Leaving all pictures aside, write out the records below precisely as given.

+ + + + + + +

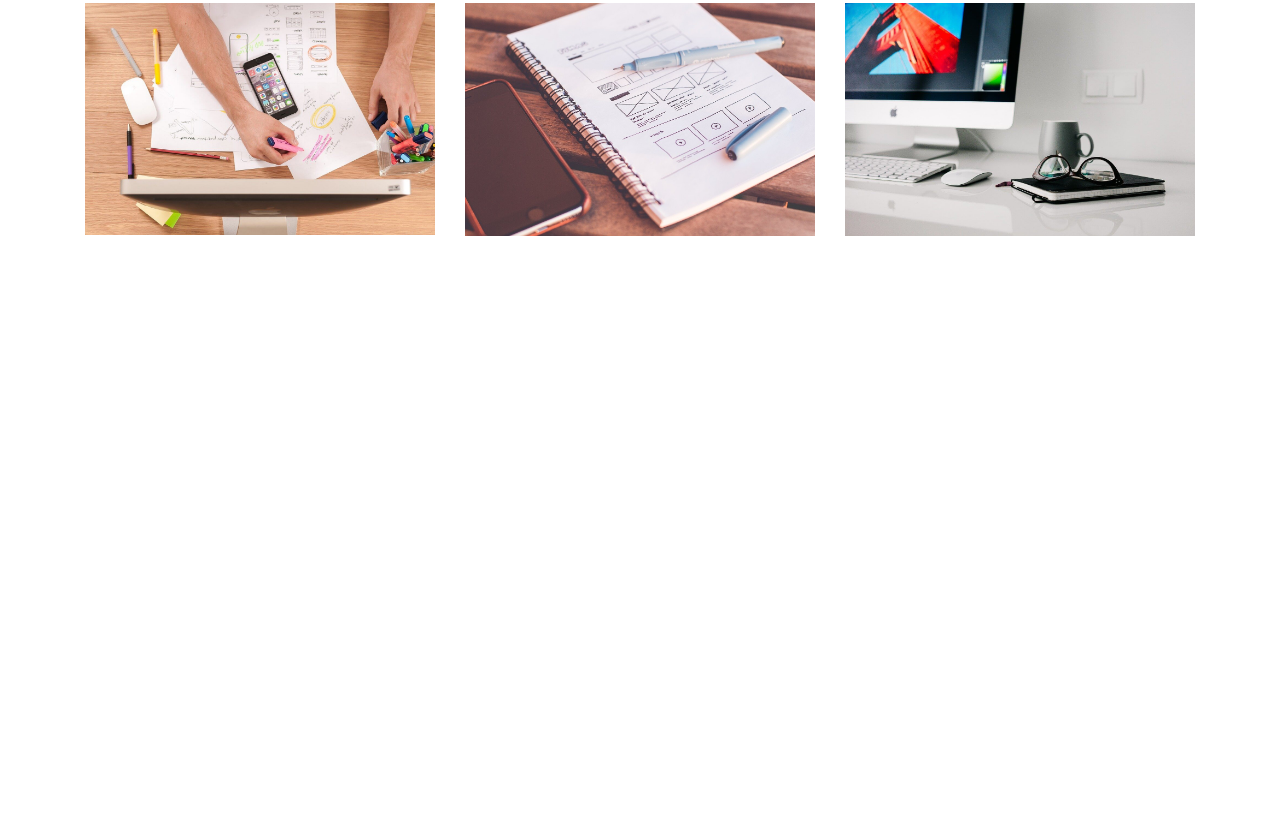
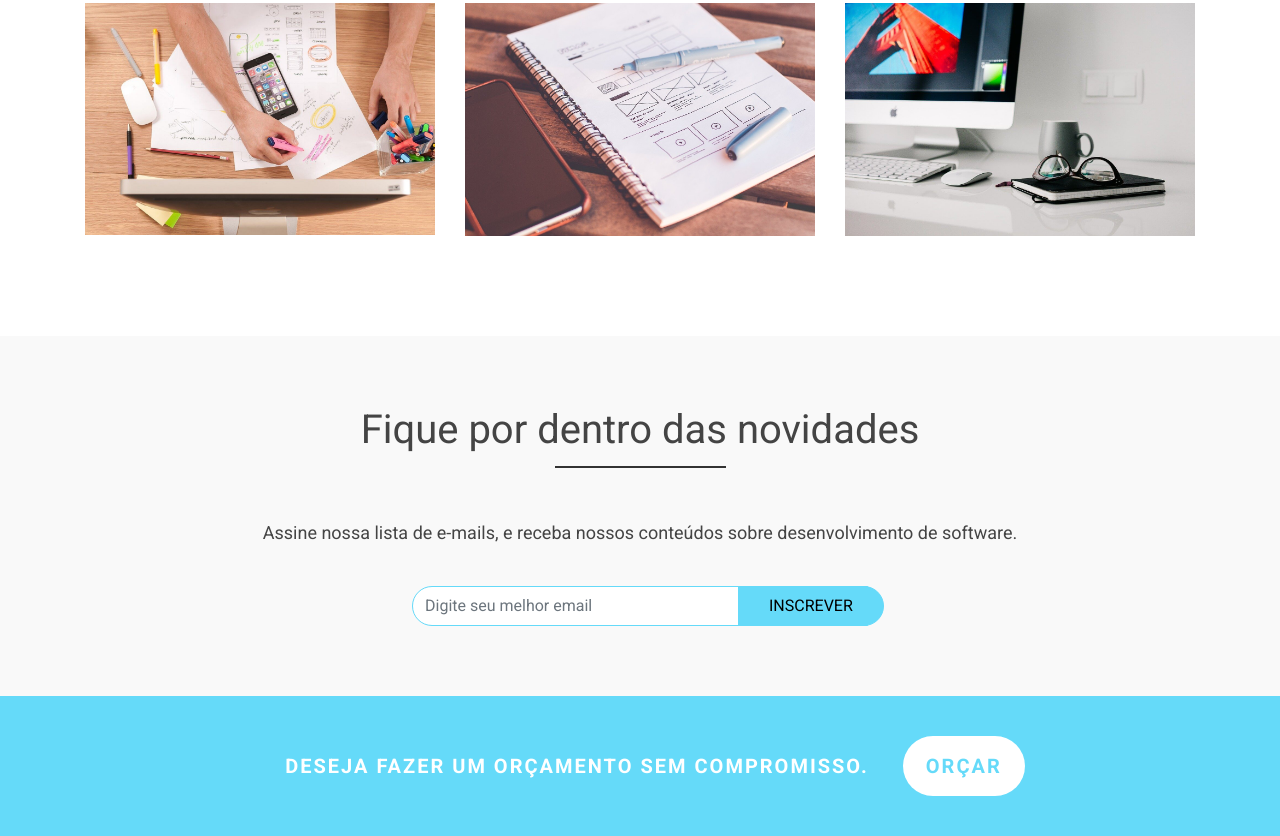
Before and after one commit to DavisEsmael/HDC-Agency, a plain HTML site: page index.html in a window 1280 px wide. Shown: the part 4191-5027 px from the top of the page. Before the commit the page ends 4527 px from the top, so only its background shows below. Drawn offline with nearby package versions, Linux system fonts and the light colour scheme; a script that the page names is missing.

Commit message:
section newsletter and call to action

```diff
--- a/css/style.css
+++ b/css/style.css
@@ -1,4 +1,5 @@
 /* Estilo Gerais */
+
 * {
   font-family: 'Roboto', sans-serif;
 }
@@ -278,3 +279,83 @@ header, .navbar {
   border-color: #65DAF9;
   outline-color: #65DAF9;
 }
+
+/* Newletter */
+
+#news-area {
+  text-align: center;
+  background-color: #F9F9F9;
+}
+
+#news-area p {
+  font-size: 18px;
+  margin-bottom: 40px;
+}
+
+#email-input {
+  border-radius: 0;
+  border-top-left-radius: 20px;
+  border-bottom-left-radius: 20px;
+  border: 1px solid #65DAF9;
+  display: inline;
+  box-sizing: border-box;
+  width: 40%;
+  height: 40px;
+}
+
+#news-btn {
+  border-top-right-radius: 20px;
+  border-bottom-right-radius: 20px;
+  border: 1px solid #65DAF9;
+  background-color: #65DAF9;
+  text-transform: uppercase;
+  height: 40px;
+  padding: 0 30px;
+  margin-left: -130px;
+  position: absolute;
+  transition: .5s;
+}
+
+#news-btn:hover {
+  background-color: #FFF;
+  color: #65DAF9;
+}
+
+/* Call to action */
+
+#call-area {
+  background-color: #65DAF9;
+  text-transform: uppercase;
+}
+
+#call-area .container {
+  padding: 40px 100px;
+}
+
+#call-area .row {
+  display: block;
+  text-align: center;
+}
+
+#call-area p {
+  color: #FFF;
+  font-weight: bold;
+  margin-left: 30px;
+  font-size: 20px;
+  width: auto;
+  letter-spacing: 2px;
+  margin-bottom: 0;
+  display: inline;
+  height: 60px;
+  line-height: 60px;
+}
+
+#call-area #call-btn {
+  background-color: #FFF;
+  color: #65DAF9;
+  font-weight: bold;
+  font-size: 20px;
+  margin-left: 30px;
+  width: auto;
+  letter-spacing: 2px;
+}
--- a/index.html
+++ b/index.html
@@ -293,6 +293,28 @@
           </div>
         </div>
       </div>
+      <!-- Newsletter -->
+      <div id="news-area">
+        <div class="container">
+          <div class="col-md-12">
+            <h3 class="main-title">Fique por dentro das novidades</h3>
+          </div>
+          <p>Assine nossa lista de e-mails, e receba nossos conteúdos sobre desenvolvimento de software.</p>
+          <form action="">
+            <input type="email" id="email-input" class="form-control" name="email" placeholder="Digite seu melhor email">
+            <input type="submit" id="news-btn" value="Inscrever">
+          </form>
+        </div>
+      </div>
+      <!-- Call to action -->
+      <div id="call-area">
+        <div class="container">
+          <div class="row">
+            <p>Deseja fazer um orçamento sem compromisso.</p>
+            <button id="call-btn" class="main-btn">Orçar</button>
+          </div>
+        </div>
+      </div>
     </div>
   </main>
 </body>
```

+ + + + + + +

• Exercise answer:
Before and after one commit to DavisEsmael/HDC-Agency, a plain HTML site: page index.html in a window 1280 px wide. Shown: the part 4191-5027 px from the top of the page. Before the commit the page ends 4527 px from the top, so only its background shows below. Drawn offline with nearby package versions, Linux system fonts and the light colour scheme; a script that the page names is missing.

Commit message:
section newsletter and call to action

```diff
--- a/css/style.css
+++ b/css/style.css
@@ -1,4 +1,5 @@
 /* Estilo Gerais */
+
 * {
   font-family: 'Roboto', sans-serif;
 }
@@ -278,3 +279,83 @@ header, .navbar {
   border-color: #65DAF9;
   outline-color: #65DAF9;
 }
+
+/* Newletter */
+
+#news-area {
+  text-align: center;
+  background-color: #F9F9F9;
+}
+
+#news-area p {
+  font-size: 18px;
+  margin-bottom: 40px;
+}
+
+#email-input {
+  border-radius: 0;
+  border-top-left-radius: 20px;
+  border-bottom-left-radius: 20px;
+  border: 1px solid #65DAF9;
+  display: inline;
+  box-sizing: border-box;
+  width: 40%;
+  height: 40px;
+}
+
+#news-btn {
+  border-top-right-radius: 20px;
+  border-bottom-right-radius: 20px;
+  border: 1px solid #65DAF9;
+  background-color: #65DAF9;
+  text-transform: uppercase;
+  height: 40px;
+  padding: 0 30px;
+  margin-left: -130px;
+  position: absolute;
+  transition: .5s;
+}
+
+#news-btn:hover {
+  background-color: #FFF;
+  color: #65DAF9;
+}
+
+/* Call to action */
+
+#call-area {
+  background-color: #65DAF9;
+  text-transform: uppercase;
+}
+
+#call-area .container {
+  padding: 40px 100px;
+}
+
+#call-area .row {
+  display: block;
+  text-align: center;
+}
+
+#call-area p {
+  color: #FFF;
+  font-weight: bold;
+  margin-left: 30px;
+  font-size: 20px;
+  width: auto;
+  letter-spacing: 2px;
+  margin-bottom: 0;
+  display: inline;
+  height: 60px;
+  line-height: 60px;
+}
+
+#call-area #call-btn {
+  background-color: #FFF;
+  color: #65DAF9;
+  font-weight: bold;
+  font-size: 20px;
+  margin-left: 30px;
+  width: auto;
+  letter-spacing: 2px;
+}
--- a/index.html
+++ b/index.html
@@ -293,6 +293,28 @@
           </div>
         </div>
       </div>
+      <!-- Newsletter -->
+      <div id="news-area">
+        <div class="container">
+          <div class="col-md-12">
+            <h3 class="main-title">Fique por dentro das novidades</h3>
+          </div>
+          <p>Assine nossa lista de e-mails, e receba nossos conteúdos sobre desenvolvimento de software.</p>
+          <form action="">
+            <input type="email" id="email-input" class="form-control" name="email" placeholder="Digite seu melhor email">
+            <input type="submit" id="news-btn" value="Inscrever">
+          </form>
+        </div>
+      </div>
+      <!-- Call to action -->
+      <div id="call-area">
+        <div class="container">
+          <div class="row">
+            <p>Deseja fazer um orçamento sem compromisso.</p>
+            <button id="call-btn" class="main-btn">Orçar</button>
+          </div>
+        </div>
+      </div>
     </div>
   </main>
 </body>
```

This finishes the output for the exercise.